Braiding Sweetgrass: Indigenous Wisdom, Scientific Knowledge, and the Teachings of Plants by Robin Wall Kimmerer (Milkweed 2013)

Drawing on her life as an indigenous scientist, a mother, and a woman, Kimmerer shows how other living beings—asters and goldenrod, strawberries and squash, salamanders, algae, and sweetgrass—offer us gifts and lessons, even if we’ve forgotten how to hear their voices. In a rich braid of reflections that range from the creation of Turtle Island to the forces that threaten its flourishing today, she circles toward a central argument: that the awakening of a wider ecological consciousness requires the acknowledgment and celebration of our reciprocal relationship with the rest of the living world. For only when we can hear the languages of other beings will we be capable of understanding the generosity of the earth, and learn to give our own gifts in return.

New work on Archive (In)digitization

I’m always excited to see new work from Siobhan Senier at the University of New Hampshire — like this fantastic new piece on early Indigenous digital collections, which highlights some of the best digital repositories for early Indigenous literatures around.

Certainly anyone who cares about Indigenous literary history in the northeast (or more generally about the digitization of Indigenous cultural materials) should be following what Siobhan is doing. This is a fascinating and tricky area of the digital humanities. Over the course of the last few years, libraries and archives in both Canada and the US have been rushing to digitize their holdings to promote their collections and to improve public access. With the official launch of the Digital Public Library of America in April of 2013, US-based humanities scholars were thrust into ongoing high-level debates about information management. Suddenly, scholars who had never given digitization much thought were seeing their research topics as important cogs in worldwide discussions about how cultural materials are preserved, protected, and disseminated. This is perhaps especially true in the realm of Indigenous Studies, which has always been concerned with the preservation of culture and heritage.
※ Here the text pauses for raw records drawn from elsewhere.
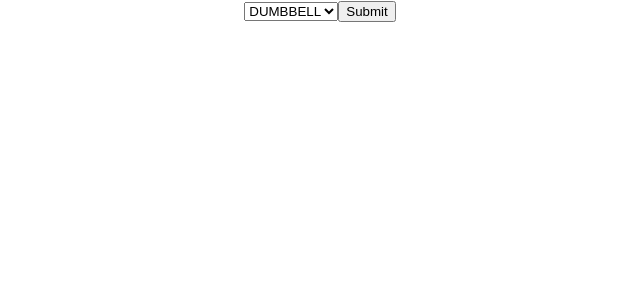
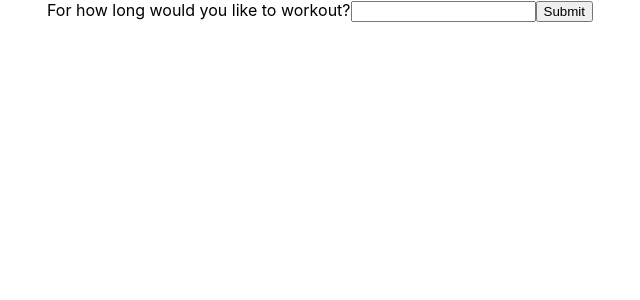
Before and after one commit to panama24/hopper, a React (Create React App) app: page / in a window 1280 px wide. Shown: the top 300 px of the page, without its empty margins (320-960 px from the left). Built offline with nearby package versions, Linux system fonts and the light colour scheme.

Commit message:
add state machine to redux store

```diff
--- a/package.json
+++ b/package.json
@@ -3,6 +3,7 @@
   "version": "0.1.0",
   "private": true,
   "dependencies": {
+    "lodash": "^4.17.15",
     "react": "^16.10.2",
     "react-dom": "^16.10.2",
     "react-redux": "^7.1.1",
--- a/src/App.js
+++ b/src/App.js
@@ -1,4 +1,4 @@
-import React, { useState } from 'react';
+import React from 'react';
 import { connect } from 'react-redux';
 import './App.css';
 
@@ -8,86 +8,37 @@ import FitnessLevelForm from './forms/wizard/level';
 import MovementTypeForm from './forms/wizard/movement';
 import TrainingTypeForm from './forms/wizard/training';
 
-const mapStateToProps = state => {
-  console.log('STATE:', state)
-  return state;
-};
-
-const initialState = 'equipment';
-const wizardStateMachine = {
-  time: {
-    INPUT: 'equipment',
-  },
-  equipment: {
-    DUMBBELL: 'trainingType',
-    BARBELL: 'trainingType',
-    KETTLEBELL: 'trainingType',
-    NONE: 'bodyweightMovementType',
-  },
-  bodyweightMovementType: {
-    TYPE: 'trainingType',
-  },
-  trainingType: {
-    TYPE: 'fitnessLevel',
-  },
-  fitnessLevel: {
-    LEVEL: 'createWorkout',
-  },
+const mapStateToProps = (state) => {
+  return {
+    wizard: state.wizard
+  };
 };
 
 const App = (props) => {
-  const [wizardState, setWizardState] = useState(initialState);
-  const [userData, setUserData] = useState({});
-
-  const command = (nextState, action) => {
-    switch (nextState) {
-      case 'equipment':
-        return 'equipment';
-      case 'bodyweightMovementType':
-        return 'bodyweightMovementType';
-      case 'trainingType':
-        return 'trainingType';
-      case 'fitnessLevel':
-        return 'fitnessLevel';
-      default:
-        break;
-    }
-  }
-
-  const transition = action => {
-    const currentWizardState = wizardState;
-    const nextWizardState = wizardStateMachine[currentWizardState][action.type];
-
-    if (nextWizardState) {
-      const nextState = command(nextWizardState, action);
-      setWizardState(nextState);
-    }
-  };
-
-  const renderWizard = state => {
-    if (state === 'time') {
+  const renderWizard = step => {
+    if (step === 'time') {
       return (
-        <TimeForm transition={transition} />
+        <TimeForm />
       )
     }
-    if (state === 'equipment') {
+    if (step === 'equipment') {
       return (
-        <EquipmentForm transition={transition} />
+        <EquipmentForm />
       )
     }
-    if (state === 'bodyweightMovementType') {
+    if (step === 'bodyweightMovementType') {
       return (
-        <MovementTypeForm transition={transition} />
+        <MovementTypeForm />
       )
     }
-    if (state === 'trainingType') {
+    if (step === 'trainingType') {
       return (
-        <TrainingTypeForm transition={transition} />
+        <TrainingTypeForm />
       )
     }
 
-    if (state === 'fitnessLevel') {
-      return <FitnessLevelForm transition={transition} />
+    if (step === 'fitnessLevel') {
+      return <FitnessLevelForm />
     }
     return (
       <div>NO MORE FORMS</div>
@@ -95,9 +46,10 @@ const App = (props) => {
   }
 
   console.log(props)
+  const { wizard: { currentStep } } = props;
   return (
     <div className="App">
-      {renderWizard(wizardState)}
+      {renderWizard(currentStep)}
     </div>
   );
 }
--- a/src/forms/wizard/equipment.js
+++ b/src/forms/wizard/equipment.js
@@ -7,13 +7,12 @@ const mapDispatchToProps = dispatch => ({
   dispatchAddEquipment: equipment => dispatch(addEquipment(equipment)),
 });
 
-const EquipmentForm = ({ dispatchAddEquipment, transition }) => {
+const EquipmentForm = ({ dispatchAddEquipment }) => {
   const [input, setInput] = useState('');
   const handleSelect = e => setInput(e.target.value)
   const handleSubmit = e => {
     e.preventDefault();
     dispatchAddEquipment(input);
-    transition({ type: input });
   }
 
   return (
--- a/src/forms/wizard/level.js
+++ b/src/forms/wizard/level.js
@@ -6,13 +6,12 @@ const mapDispatchToProps = dispatch => ({
   dispatchAddLevel: level => dispatch(addLevel(level)),
 });
 
-const FitnessLevelForm = ({ dispatchAddLevel, transition }) => {
+const FitnessLevelForm = ({ dispatchAddLevel }) => {
   const [input, setInput] = useState('');
   const handleSelect = e => setInput(e.target.value)
   const handleSubmit = e => {
     e.preventDefault();
     dispatchAddLevel(input);
-    transition({ type: 'LEVEL', payload: input });
   }
 
   return (
--- a/src/forms/wizard/movement.js
+++ b/src/forms/wizard/movement.js
@@ -6,13 +6,12 @@ const mapDispatchToProps = dispatch => ({
   dispatchAddMovement: movement => dispatch(addMovement(movement)),
 });
 
-const MovementTypeForm = ({ dispatchAddMovement, transition }) => {
+const MovementTypeForm = ({ dispatchAddMovement }) => {
   const [input, setInput] = useState('');
   const handleSelect = e => setInput(e.target.value)
   const handleSubmit = e => {
     e.preventDefault();
     dispatchAddMovement(input);
-    transition({ type: 'TYPE', payload: input });
   }
 
   return (
--- a/src/forms/wizard/time.js
+++ b/src/forms/wizard/time.js
@@ -6,13 +6,12 @@ const mapDispatchToProps = dispatch => ({
   dispatchAddTime: time => dispatch(addTime(time)),
 });
 
-const TimeForm = ({ dispatchAddTime, transition }) => {
+const TimeForm = ({ dispatchAddTime }) => {
   const [input, setInput] = useState('');
   const handleChange = e => setInput(e.target.value)
   const handleSubmit = e => {
     e.preventDefault();
     dispatchAddTime(input);
-    transition({ type: 'INPUT', time: input });
   }
 
   return (
--- a/src/forms/wizard/training.js
+++ b/src/forms/wizard/training.js
@@ -6,13 +6,12 @@ const mapDispatchToProps = dispatch => ({
   dispatchAddTrainingType: type => dispatch(addTrainingType(type)),
 });
 
-const TrainingTypeForm = ({ dispatchAddTrainingType, transition }) => {
+const TrainingTypeForm = ({ dispatchAddTrainingType }) => {
   const [input, setInput] = useState('');
   const handleSelect = e => setInput(e.target.value)
   const handleSubmit = e => {
     e.preventDefault();
     dispatchAddTrainingType(input);
-    transition({ type: 'TYPE', payload: input });
   }
 
   return (
--- a/src/reducers/index.js
+++ b/src/reducers/index.js
@@ -1,13 +1,36 @@
 import { ADD_TIME, ADD_MOVEMENT, ADD_LEVEL, ADD_EQUIPMENT, ADD_TRAINING_TYPE } from '../constants/action-types';
 
 const initialState = {
-  wizardValues: {
-    time: 18,
+  wizard: {
+    currentStep: 'time',
+    values: {
+      time: null,
       equipment: null,
       movement: null,
       level: null,
       trainingType: null,
     },
+    wizardState: {
+      ADD_TIME: {
+        NEXT: 'equipment',
+      },
+      ADD_EQUIPMENT: {
+        DUMBBELL: 'trainingType',
+        BARBELL: 'trainingType',
+        KETTLEBELL: 'trainingType',
+        NONE: 'bodyweightMovementType',
+      },
+      ADD_MOVEMENT: {
+        TYPE: 'trainingType',
+      },
+      ADD_TRAINING_TYPE: {
+        TYPE: 'fitnessLevel',
+      },
+      ADD_LEVEL: {
+        LEVEL: 'createWorkout',
+      },
+    },
+  }
 };
 
 const rootReducer = (state = initialState, action) => {
@@ -15,41 +38,61 @@ const rootReducer = (state = initialState, action) => {
     case ADD_EQUIPMENT:
       return {
         ...state,
-        wizardValues: {
-          ...state.wizardValues,
+        wizard: {
+          ...state.wizard,
+          values: {
+            ...state.wizard.values,
             equipment: action.payload,
+          },
+          currentStep: state.wizard.wizardState[action.type][action.payload],
         },
       };
     case ADD_MOVEMENT:
       return {
         ...state,
-        wizardValues: {
-          ...state.wizardValues,
+        wizard: {
+          ...state.wizard,
+          values: {
+            ...state.wizard.values,
             movement: action.payload,
+          },
+          currentStep: state.wizard.wizardState[action.type]['TYPE'],
         },
       };
     case ADD_LEVEL:
       return {
         ...state,
-        wizardValues: {
-          ...state.wizardValues,
+        wizard: {
+          ...state.wizard,
+          values: {
+            ...state.wizard.values,
             level: action.payload,
+          },
+          currentStep: state.wizard.wizardState[action.type]['LEVEL'],
         },
       };
     case ADD_TIME:
       return {
         ...state,
-        wizardValues: {
-          ...state.wizardValues,
+        wizard: {
+          ...state.wizard,
+          values: {
+            ...state.wizard.values,
             time: action.payload,
+          },
+          currentStep: state.wizard.wizardState[action.type]['NEXT']
         },
       };
     case ADD_TRAINING_TYPE:
       return {
         ...state,
-        wizardValues: {
-          ...state.wizardValues,
+        wizard: {
+          ...state.wizard,
+          values: {
+            ...state.wizard.values,
             trainingType: action.payload,
+          },
+          currentStep: state.wizard.wizardState[action.type]['TYPE']
         },
       };
     default:
```
Lines whose indentation alone changed are shown as unchanged.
And so a small cohort of scholars began to engage in essential conversations about which Indigenous materials “want to be free,” about what should be restricted, and about how those controls should function. Siobhan’s work in this area introduced me to important debates about digital rights management and about how culturally-specific ethical concerns can be productively incorporated into collective notions of information freedom.
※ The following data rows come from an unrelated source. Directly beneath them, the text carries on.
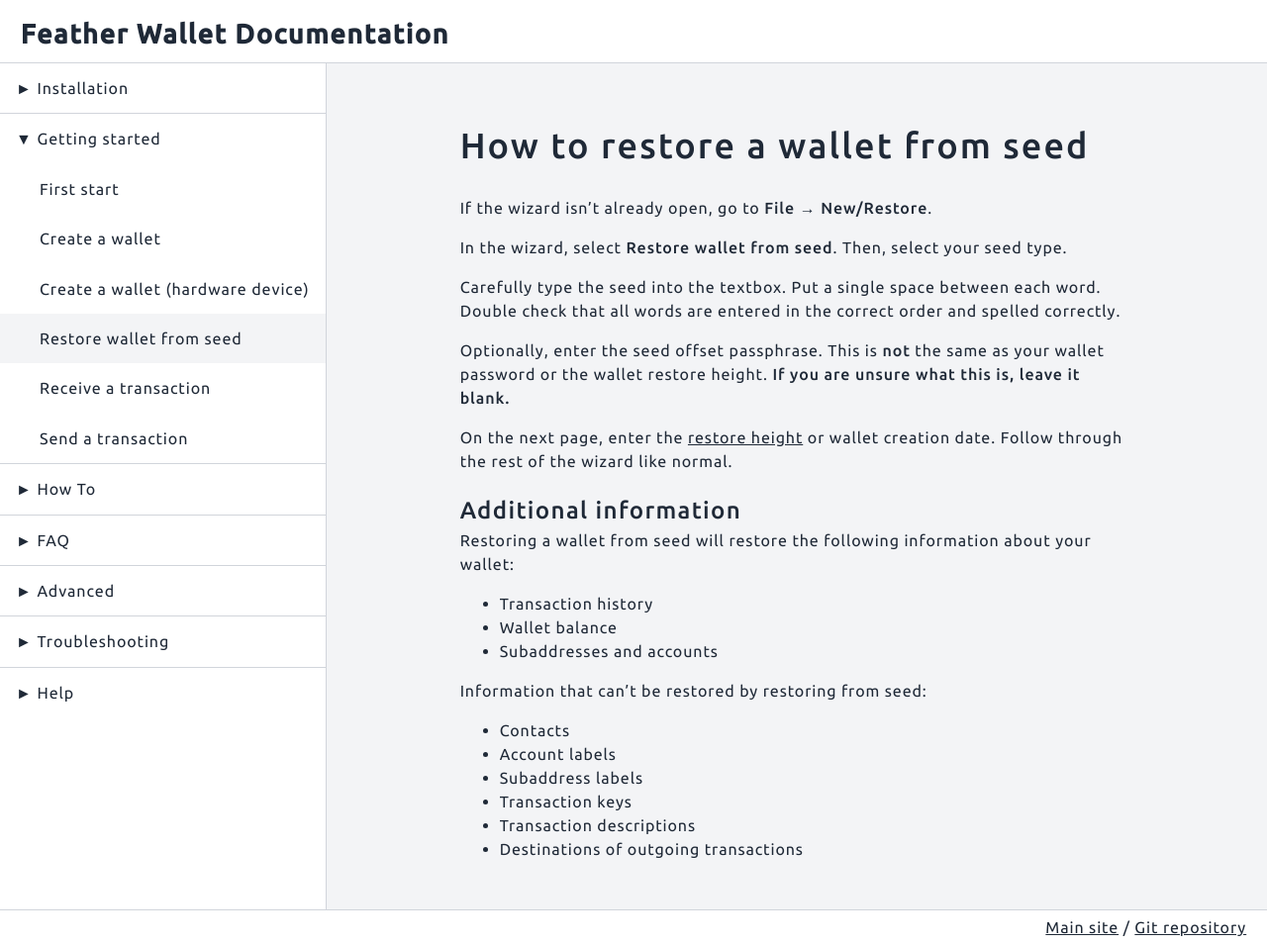
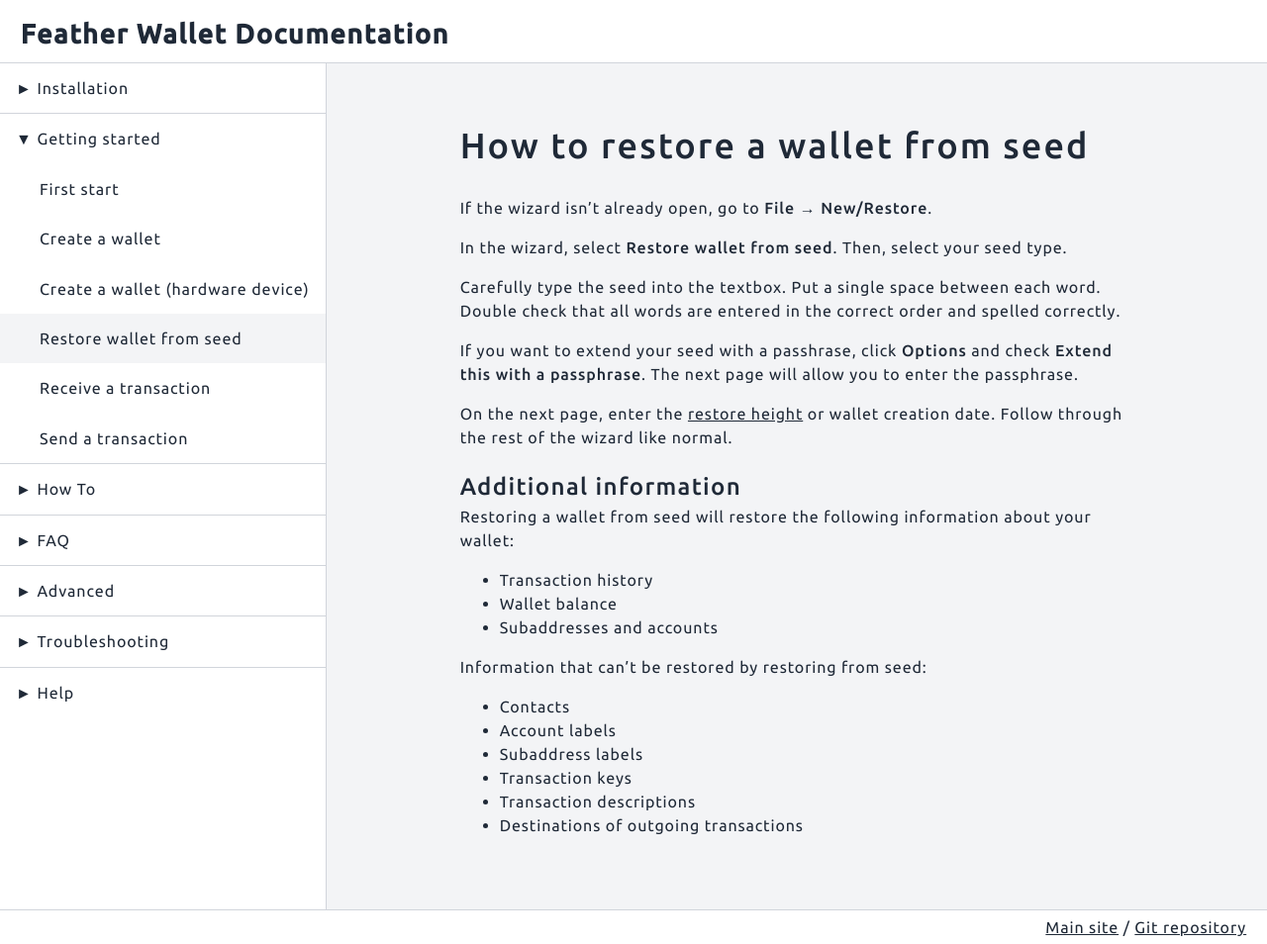
Before and after one commit to jermanuts/feather-docs, a Jekyll site: the page built from content/_guides/restore_from_seed.md, in a window 1280 px wide and 954 px high. Shown: the whole window at 99% size. Built offline with Jekyll 4.4.1, drawn with Linux system fonts in a browser that asks for light colours.

Commit message:
misc fixes

```diff
--- a/content/_guides/restore_from_seed.md
+++ b/content/_guides/restore_from_seed.md
@@ -11,7 +11,8 @@
 
 Carefully type the seed into the textbox. Put a single space between each word. Double check that all words are entered in the correct order and spelled correctly.
 
-Optionally, enter the seed offset passphrase. This is **not** the same as your wallet password or the wallet restore height. **If you are unsure what this is, leave it blank.**
+If you want to extend your seed with a passhrase, click **Options** and check **Extend this with a passphrase**. The
+next page will allow you to enter the passphrase.
 
 On the next page, enter the [restore height](restore-height) or wallet creation date. Follow through the rest of the wizard like normal.
 
```
Also changed, not shown: content/_guides/airgapped_signing_issues.md (+2 -0 lines), content/_guides/entropy_from_dice.md (+1 -1 lines).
I also generally come away from Siobhan’s work with valuable new avenues for research and teaching. The Kim-Wait Eisenberg Collection at Amherst College looks especially useful for anyone putting together a syllabus on early Indigenous literatures.
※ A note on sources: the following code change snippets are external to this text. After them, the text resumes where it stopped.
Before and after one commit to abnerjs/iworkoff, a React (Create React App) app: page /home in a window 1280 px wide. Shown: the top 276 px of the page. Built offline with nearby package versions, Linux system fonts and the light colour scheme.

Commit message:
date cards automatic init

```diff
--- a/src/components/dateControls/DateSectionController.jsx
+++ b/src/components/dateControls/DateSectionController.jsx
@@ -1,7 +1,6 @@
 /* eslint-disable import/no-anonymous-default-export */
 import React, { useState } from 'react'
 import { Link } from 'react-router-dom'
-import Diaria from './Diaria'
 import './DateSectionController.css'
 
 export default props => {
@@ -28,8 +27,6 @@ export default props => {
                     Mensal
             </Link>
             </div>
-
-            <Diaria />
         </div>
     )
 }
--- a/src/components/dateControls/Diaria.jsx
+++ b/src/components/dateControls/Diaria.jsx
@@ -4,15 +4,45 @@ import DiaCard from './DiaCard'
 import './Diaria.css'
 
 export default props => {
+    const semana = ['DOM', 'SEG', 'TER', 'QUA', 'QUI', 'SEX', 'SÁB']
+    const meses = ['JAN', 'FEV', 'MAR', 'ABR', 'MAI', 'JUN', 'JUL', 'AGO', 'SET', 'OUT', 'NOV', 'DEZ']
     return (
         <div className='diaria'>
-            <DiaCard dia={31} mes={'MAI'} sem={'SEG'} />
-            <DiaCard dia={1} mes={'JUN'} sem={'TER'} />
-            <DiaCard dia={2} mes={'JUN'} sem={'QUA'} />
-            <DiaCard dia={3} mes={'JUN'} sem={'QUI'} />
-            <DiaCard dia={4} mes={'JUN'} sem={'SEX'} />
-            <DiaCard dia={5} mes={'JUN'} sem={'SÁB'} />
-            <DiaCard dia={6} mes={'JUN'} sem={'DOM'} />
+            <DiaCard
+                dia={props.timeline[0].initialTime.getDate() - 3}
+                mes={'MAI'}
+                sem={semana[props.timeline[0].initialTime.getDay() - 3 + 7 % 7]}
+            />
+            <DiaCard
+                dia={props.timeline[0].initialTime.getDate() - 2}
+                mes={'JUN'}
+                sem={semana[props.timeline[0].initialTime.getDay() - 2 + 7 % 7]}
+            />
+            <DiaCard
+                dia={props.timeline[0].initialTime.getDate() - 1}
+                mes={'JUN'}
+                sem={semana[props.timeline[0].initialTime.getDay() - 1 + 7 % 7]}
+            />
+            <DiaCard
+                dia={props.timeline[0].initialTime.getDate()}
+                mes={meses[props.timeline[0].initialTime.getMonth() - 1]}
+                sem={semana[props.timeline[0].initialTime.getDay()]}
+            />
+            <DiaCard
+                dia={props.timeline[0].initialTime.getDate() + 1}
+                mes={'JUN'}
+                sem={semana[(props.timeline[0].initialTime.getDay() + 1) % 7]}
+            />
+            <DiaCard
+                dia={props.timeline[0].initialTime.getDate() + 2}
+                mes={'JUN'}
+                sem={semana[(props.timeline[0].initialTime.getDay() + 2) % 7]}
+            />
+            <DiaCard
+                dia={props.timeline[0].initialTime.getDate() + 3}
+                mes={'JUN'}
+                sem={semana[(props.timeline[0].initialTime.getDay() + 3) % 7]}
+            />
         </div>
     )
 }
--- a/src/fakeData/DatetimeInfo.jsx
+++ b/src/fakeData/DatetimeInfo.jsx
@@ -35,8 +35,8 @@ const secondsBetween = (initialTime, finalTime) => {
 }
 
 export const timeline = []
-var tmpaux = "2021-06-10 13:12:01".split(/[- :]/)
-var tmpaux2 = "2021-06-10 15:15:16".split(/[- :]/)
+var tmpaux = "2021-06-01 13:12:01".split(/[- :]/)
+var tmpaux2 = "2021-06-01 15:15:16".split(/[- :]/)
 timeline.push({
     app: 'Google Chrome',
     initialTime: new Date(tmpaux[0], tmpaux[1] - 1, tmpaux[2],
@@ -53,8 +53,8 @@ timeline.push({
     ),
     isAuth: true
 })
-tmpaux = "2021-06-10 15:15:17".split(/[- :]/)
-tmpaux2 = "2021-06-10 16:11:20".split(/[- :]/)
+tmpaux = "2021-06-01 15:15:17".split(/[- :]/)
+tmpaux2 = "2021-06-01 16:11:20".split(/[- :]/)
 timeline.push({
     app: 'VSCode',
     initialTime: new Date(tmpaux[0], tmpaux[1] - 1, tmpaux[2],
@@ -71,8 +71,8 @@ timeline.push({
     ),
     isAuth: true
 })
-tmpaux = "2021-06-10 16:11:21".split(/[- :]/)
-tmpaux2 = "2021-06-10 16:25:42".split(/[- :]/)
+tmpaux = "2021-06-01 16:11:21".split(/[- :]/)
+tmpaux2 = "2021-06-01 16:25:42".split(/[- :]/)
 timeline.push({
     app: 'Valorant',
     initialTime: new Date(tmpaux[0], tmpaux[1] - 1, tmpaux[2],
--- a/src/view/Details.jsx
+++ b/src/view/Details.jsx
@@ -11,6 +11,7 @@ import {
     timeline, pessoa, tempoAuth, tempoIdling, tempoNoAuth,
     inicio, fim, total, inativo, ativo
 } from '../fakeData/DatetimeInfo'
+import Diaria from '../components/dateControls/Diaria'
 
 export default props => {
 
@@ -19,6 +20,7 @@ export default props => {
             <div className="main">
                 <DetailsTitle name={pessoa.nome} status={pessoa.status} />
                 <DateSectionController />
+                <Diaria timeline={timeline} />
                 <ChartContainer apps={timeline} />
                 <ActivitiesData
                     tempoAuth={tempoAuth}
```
The role of education in the Settler Canadian civilizing mission

In The Homing Place, I compare the culture and spacial organization of early New England meeting houses with Settler Canadian universities — seats of Western cultural rule and epistemological control where the lectern has replaced the pulpit and where populations are generally trained to revere transatlantic traditions and modes of thought.

I earned my PhD in 2016 from a school (the University of New Brunswick) that was founded by Loyalists in 1785. This morning I stumbled upon an anonymous report from 1788, titled “Progress of New Brunswick”:

When we look back to the origin of this new province, and trace it to a short period of only four years we find it rapidly arriving into use and consequence to Great Britain. The public Academies and private Schools establishing in that province with a view of Civilizing the Indian natives and thereby making them useful inhabitants, as well also for keeping their own youth from going into the neighbouring States of America for their education and imbibing the disloyal principles of that country.

A clear articulation of the role of these institutions in the consolidation of settler state power. Here’s to all the unlikely products of this system that was specifically designed to produce a citizenry that is unNative and unAmerican.